Presentation on theme: "Welcome! Understanding parenting styles and its impact on behaviour management Nadia Breese Please take a moment to complete the brief quiz and reflection."— Presentation transcript:
1Welcome! Understanding parenting styles and its impact on behaviour management Nadia BreesePlease take a moment to complete the brief quiz and reflection provided
2What are Parenting Styles? How you:Typically broken into 4 groups:Respond to your child's needs (warmth and nurture)AuthoritarianAuthoritativeDemand or control behaviour (how you manage behaviour)Indulgent/PermissiveNeglectful/RejectingDemand/ControlLowHighIndulgent/PermissiveHighAuthoritativeResponse (warmth)AuthoritarianNeglectful/RejectingLow
3Where does your style come from?

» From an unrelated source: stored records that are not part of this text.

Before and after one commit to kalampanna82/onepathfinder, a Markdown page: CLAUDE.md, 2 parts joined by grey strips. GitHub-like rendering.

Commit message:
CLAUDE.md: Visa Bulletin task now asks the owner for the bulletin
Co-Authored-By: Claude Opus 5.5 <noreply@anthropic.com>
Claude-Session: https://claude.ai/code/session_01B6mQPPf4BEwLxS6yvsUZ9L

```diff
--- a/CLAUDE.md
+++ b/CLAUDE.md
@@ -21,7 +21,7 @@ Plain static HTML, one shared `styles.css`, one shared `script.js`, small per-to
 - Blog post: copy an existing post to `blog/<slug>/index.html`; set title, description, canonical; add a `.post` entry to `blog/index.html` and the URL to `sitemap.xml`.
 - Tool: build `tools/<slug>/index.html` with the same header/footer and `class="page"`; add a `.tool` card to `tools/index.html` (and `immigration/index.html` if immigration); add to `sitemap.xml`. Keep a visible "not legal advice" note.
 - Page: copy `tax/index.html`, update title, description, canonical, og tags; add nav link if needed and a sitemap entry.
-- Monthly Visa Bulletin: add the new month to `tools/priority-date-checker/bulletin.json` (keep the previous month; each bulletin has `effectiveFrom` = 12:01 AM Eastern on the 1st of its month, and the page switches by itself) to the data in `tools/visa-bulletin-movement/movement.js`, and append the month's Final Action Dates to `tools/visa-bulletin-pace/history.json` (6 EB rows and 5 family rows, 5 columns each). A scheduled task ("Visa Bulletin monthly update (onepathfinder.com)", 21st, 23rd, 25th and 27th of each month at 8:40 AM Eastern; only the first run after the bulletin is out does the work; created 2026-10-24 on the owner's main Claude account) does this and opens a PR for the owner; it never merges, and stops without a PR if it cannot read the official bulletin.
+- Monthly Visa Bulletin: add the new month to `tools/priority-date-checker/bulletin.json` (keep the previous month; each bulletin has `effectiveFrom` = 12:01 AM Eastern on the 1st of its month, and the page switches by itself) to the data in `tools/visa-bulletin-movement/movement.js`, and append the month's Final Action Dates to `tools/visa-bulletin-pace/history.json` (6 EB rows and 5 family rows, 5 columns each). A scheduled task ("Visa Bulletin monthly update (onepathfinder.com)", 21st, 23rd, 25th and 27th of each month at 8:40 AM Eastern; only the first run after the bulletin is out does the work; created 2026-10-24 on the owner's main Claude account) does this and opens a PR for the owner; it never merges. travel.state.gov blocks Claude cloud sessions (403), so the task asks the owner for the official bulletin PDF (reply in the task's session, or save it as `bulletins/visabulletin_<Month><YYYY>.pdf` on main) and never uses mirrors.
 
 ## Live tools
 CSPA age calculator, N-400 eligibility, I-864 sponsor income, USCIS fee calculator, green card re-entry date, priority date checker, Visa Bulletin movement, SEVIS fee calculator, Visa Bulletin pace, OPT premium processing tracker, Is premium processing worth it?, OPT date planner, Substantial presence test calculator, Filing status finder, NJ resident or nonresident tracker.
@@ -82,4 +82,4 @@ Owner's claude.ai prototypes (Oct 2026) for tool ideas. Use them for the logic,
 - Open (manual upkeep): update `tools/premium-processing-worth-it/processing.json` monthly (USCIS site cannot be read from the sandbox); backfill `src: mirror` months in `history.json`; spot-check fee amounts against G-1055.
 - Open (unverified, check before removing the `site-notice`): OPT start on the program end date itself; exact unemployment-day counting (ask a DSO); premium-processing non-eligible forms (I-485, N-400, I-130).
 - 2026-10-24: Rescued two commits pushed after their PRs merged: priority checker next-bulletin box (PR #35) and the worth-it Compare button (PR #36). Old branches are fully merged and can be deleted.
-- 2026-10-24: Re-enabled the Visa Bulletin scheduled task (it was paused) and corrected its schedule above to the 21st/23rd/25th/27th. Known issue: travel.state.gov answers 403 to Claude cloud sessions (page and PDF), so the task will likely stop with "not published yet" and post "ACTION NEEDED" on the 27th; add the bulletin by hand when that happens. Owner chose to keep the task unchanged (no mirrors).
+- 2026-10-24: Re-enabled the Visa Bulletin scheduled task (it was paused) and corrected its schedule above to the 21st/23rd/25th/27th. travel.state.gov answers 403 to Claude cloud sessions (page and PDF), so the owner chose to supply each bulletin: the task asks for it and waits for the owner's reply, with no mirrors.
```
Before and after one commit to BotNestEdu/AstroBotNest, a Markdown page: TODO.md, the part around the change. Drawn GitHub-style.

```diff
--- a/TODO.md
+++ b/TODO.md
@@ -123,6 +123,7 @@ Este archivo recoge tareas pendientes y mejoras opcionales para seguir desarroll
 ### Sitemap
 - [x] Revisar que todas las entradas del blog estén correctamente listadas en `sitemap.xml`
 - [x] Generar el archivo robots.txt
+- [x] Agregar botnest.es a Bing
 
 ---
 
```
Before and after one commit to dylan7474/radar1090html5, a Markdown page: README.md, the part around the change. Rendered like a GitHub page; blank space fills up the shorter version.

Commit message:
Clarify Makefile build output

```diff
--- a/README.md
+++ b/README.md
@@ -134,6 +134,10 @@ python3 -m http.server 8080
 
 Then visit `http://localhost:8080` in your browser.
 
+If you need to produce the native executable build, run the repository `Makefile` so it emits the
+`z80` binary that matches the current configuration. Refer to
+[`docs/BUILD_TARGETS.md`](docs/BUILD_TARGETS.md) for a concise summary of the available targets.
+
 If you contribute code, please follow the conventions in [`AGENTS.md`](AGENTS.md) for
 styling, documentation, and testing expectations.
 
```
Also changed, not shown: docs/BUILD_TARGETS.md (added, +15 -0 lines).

Cultural NormsSocietal Norms (often influenced by Parenting Books)Internal Working Models (IWM)
4What are IWM’s? How you were parented affects your parenting Parent the way you were parentedParent extreme opposite (Authoritarian-Permissive)
6AUTHORITARIAN AKA THE BRICKWALL Do as I say!What it looks like:Controlling, bossy, rigid rules, all decisions are made for the child.may use physical punishment and humiliation to get cooperationChild’s feelings are typically ignored.Little verbal exchangeAffection and praise are rarely givenChildren are told what to do, how to do it, and where to do it, and when to do it.WarmthFeelingsControl and Unquestioned ObediencePunctuality, Cleanliness & OrderCompetitionRulesRespect for AuthorityI’ll give you something to cry about!Why aren’t you more like your brother?Don’t be such a baby!Because I said so!That’s it! No Birthday for you!Not as long as you’re under my roof!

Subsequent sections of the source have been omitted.